Background. Most people with long-term spinal cord injury (SCI) have a very inactive lifestyle. Higher activity levels have been associated with health benefits and enhanced quality of life. Consequently, encouraging an active lifestyle is important and behavioral interventions are needed to establish durable lifestyle changes. Objective. The Healthy Active Behavioral Intervention in SCI (HABITS) study was aimed to evaluate the effectiveness of a structured self-management intervention to promote an active lifestyle in inactive persons with long-term SCI. Methods. This assessor-blinded randomized controlled trial was conducted at 4 specialized SCI units in the Netherlands. Sixty-four individuals with long-term SCI (> 10 years), wheelchair-user and physically inactive, were included. Participants were randomized to either a 16-week self-management intervention consisting of group meetings and individual counseling and a book, or to a control group that only received information about active lifestyle by one group meeting and a book. Measurements were performed at baseline, 16 weeks, and 42 weeks. Primary outcome measures were self-reported physical activity and minutes per day spent in wheelchair driving. Secondary outcomes included perceived behavioral control (exercise self-efficacy, proactive coping), stages of change concerning exercise, and attitude toward exercise. Results. Mixed models analyses adjusted for age, sex, level of SCI, time since injury, baseline body mass index, and location did not show significant differences between the intervention and control groups on the primary and secondary outcomes (P >= .05). Conclusions. A structured 16-week self-management intervention was not effective to change behavior toward a more active lifestyle and to improve perceived behavioral control, stages of change, and attitude.

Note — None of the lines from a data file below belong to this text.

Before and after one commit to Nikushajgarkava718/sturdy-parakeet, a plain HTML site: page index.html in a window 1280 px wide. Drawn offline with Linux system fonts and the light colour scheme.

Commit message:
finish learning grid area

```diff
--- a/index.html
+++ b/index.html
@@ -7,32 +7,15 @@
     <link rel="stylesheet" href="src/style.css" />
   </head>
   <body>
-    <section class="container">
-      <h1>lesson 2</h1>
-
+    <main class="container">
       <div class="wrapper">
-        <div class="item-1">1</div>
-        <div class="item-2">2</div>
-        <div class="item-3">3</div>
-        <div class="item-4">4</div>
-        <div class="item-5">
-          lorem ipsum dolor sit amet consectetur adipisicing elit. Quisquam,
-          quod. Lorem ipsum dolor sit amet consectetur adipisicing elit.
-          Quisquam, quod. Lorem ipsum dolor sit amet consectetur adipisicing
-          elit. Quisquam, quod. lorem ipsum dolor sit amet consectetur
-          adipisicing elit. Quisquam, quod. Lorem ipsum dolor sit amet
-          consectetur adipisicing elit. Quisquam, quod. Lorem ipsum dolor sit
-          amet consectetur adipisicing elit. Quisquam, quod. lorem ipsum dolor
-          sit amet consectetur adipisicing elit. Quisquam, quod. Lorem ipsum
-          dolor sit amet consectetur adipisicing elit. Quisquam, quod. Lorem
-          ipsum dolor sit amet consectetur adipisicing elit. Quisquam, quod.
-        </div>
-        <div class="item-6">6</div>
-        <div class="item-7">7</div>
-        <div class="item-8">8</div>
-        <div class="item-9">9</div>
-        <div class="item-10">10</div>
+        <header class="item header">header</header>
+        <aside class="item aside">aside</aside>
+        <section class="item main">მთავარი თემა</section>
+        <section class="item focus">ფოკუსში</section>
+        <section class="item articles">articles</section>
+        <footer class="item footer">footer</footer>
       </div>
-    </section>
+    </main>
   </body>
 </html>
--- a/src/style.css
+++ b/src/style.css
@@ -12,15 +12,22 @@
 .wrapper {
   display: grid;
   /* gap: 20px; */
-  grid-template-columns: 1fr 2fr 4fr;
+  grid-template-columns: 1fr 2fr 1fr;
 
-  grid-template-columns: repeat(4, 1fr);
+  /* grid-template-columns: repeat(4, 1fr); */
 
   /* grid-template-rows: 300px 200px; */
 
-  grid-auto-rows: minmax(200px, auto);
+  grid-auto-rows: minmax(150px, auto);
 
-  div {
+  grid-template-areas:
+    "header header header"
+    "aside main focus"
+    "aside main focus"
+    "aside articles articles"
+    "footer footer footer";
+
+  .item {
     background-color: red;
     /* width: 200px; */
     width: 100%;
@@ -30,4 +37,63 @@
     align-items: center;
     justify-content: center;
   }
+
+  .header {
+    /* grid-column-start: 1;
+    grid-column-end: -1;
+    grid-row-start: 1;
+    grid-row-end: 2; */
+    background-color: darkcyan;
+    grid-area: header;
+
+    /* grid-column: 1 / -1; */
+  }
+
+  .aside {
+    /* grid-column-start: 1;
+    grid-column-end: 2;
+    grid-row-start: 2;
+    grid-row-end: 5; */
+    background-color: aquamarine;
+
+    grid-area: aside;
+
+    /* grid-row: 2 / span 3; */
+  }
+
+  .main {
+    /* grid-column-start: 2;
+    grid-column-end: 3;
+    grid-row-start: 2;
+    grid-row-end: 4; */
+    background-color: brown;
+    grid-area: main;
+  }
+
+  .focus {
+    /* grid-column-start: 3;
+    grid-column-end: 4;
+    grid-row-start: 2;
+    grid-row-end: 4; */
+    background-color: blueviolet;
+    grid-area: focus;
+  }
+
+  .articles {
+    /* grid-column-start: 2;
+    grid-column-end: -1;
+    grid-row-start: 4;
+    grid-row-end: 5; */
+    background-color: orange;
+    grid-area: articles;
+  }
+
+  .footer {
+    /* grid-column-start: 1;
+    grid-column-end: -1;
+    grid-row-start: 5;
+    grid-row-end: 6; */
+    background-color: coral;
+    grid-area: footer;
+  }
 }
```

The authors disclosed receipt of the following financial support
for the research, authorship, and/or publication of this article: This
study was supported by ZonMW and Fonds Nutsohra (Grant No.